# External semidirect product application

I am trying to find all normal subgroups of $\mathbb D_n$. I've read here Normal subgroups of dihedral groups that one could show the external semidirect product $(\mathbb Z/n\mathbb Z) \rtimes (\mathbb Z/2\mathbb Z) \cong D_n$. I've just read about semidirect products and I am pretty lost on how could I define the semidirect product and then show it is isomorphic to $\mathbb D_n$. I would appreciate a proof or suggestions to show this and I would appreciate if someone could tell me how this result could be used to find all normal subgroups of the dihedral group. Thanks in advance.

• So the first thing you need is the normal subgroup $\mathbb{Z}_{n}$. Can you think of an element of order $n$ in $D_{n}$? Next you need a subgroup of order $2$ generated by some suitable element of order $2$. Finally you need these two elements to generate $D_{n}$. This should be reminding you of something in the manner in which $D_{n}$ is constructed. Finally, to get the isomorphism of $D_{n}$ with the semidirect product of these two groups, you can apply the Recognition Theorem. – Siddharth Venkatesh Aug 29 '14 at 6:16
• Read this and this for more about Dihedral groups. – Shodharthi Aug 29 '14 at 6:38
• It is not clear what you are asking. If you are asking for help with trying to find the normal subgroups of $D_n$, then look at the answer by Dietrich Burde to the linked question. For this puirpose, it is not particularly helpful to think about $D_n$ as a semidirect product. It is easier just to think of $D_n$ as the group of symmetries of a regular $n$-gon. – Derek Holt Aug 29 '14 at 10:17

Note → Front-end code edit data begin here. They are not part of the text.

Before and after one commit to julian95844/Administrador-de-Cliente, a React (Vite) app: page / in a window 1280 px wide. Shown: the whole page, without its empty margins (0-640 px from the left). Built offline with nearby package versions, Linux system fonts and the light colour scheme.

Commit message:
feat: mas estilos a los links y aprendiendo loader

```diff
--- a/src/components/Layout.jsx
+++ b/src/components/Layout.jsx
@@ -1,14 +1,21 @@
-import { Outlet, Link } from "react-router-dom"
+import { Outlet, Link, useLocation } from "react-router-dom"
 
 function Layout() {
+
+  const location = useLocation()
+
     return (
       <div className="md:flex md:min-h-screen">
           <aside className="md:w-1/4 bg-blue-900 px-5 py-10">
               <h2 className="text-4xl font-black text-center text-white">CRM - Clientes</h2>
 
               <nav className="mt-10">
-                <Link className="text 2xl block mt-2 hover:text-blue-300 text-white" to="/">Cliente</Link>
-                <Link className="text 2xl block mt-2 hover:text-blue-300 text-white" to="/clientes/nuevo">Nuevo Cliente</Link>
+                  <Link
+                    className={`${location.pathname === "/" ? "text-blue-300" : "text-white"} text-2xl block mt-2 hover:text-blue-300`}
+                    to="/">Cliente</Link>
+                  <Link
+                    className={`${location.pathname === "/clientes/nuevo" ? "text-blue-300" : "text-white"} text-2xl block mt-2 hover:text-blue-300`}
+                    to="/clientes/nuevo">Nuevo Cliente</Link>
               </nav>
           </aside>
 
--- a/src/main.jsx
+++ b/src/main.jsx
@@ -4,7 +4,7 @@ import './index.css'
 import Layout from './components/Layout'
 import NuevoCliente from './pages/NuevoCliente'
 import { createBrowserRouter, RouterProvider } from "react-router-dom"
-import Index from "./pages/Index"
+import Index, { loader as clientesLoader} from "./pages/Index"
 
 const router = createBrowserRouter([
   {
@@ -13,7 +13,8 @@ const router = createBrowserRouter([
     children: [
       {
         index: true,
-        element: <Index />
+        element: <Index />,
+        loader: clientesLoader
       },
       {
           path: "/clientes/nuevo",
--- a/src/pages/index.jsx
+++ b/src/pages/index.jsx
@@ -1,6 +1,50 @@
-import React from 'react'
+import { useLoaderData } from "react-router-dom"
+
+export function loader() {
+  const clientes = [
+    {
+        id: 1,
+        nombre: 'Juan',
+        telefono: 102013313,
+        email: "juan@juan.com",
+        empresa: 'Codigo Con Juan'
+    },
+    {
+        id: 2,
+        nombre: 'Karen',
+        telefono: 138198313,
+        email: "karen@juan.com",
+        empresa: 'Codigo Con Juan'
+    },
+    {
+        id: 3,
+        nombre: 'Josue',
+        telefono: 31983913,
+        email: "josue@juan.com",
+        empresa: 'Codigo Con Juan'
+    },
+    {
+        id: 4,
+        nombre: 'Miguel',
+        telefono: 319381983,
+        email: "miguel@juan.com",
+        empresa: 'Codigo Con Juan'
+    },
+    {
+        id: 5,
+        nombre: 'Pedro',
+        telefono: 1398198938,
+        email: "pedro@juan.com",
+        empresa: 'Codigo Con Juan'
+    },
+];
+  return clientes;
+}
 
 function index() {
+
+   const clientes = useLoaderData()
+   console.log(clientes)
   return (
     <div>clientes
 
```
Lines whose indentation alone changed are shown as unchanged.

This is only a partial answer, because realizing $D_n$ as a semidirect product doesn't help us find all the normal subgroups in certain cases (for example, if $n$ is a power of $2$). To make the notation a little clearer, I will write $\Bbb Z_n$ and $\Bbb Z_2$ additively.

We have the homomorphism (monomorphism, actually): $\phi: \Bbb Z_2 \to \text{Aut}(\Bbb Z_n)$ given by:

$\phi(0) = \phi_0 = 1_{\Bbb Z_2}$, the identity automorphism; $\phi(1) = \phi_1 = \text{inv}$, where $\text{inv}(x) = -x$; since $\Bbb Z_n$ is abelian, this is a homomorphism, and is clearly bijective, so an automorphism.

We can combine these with this clever trick, writing $\phi_b(x) = (-1)^bx$.

So our semidirect product binary operation becomes:

$(a,b) \ast (a',b') = (a + (-1)^ba',b+b')$ where the first coordinate is mod $n$, and the second mod $2$.

Geometrically, $(a,0)$ represents a rotation through $a/n$-ths of a circle, and $(0,1)$ represents a reflection across a line through two opposite vertices. Note that:

$(a,b) = (a,0) \ast (0,b) = (a+(-1)^00, 0+b)$, so that $(a,b)$ represents rotating, then flipping, if $b = 1$, in which case the direction of rotation is reversed.

It is easy to see that: $(1,0)$ and $(0,1)$ generate this group:

$(a,b) = (a,0) \ast (0,b) = (1,0)^a\ast(0,1)^b$; that:

$(1,0)^n = (n,0) = (0,0) = (0,2) = (0,1)^2$ and:

$(0,1)\ast(1,0) = (-1,1) = (1,0)^{-1}\ast(0,1)$ -that is we have a group of order $2n$ which satisifes the same presentation as $D_n$ ($(1,0)$ plays the role of $r$ and $(0,1)$ plays the role of $s$).

It is easy to check that:

$(1,0)\ast(a,0)\ast(-1,0) = (a,0)$ and that:

$(0,1)\ast(a,0)\ast(0,1) = (-a,0) = (a,0)^{-1}$, so any subgroup that contains only rotations is normal.

If a subgroup contains a reflection $(a,1)$ for it to be normal we must have:

$(1,0)\ast(a,1)\ast(-1,0) = (a+2,1)$ in it as well. If $n$ is odd, this implies the only normal subgroup containing a reflection is $D_n$ itself. However, if $n$ is even it only gives a necessary (but not sufficient) condition.

It turns out for even $n$ we get exactly two conjugacy classes of reflections:

$\{(a,1): a\text{ is even.}\},\ \{(a,1): a\text{ is odd.}\}$ (any normal subgroup must contain all of any given conjugacy class, so a normal subgroup that contains a reflection has at least size $\frac{1}{4}|D_n| + 1$. If $n = 2k$, our subgroup is at least of size $k + 1$. It can be shown such a subgroup must contain $\langle(2,0)\rangle$ which has $k-1$ non-identity elements), and that the only two additional normal subgroups (when $n$ is even) are:

$\langle (2,0),(0,1)\rangle$ and $\langle (2,0),(1,1)\rangle$ which are both of index $2$.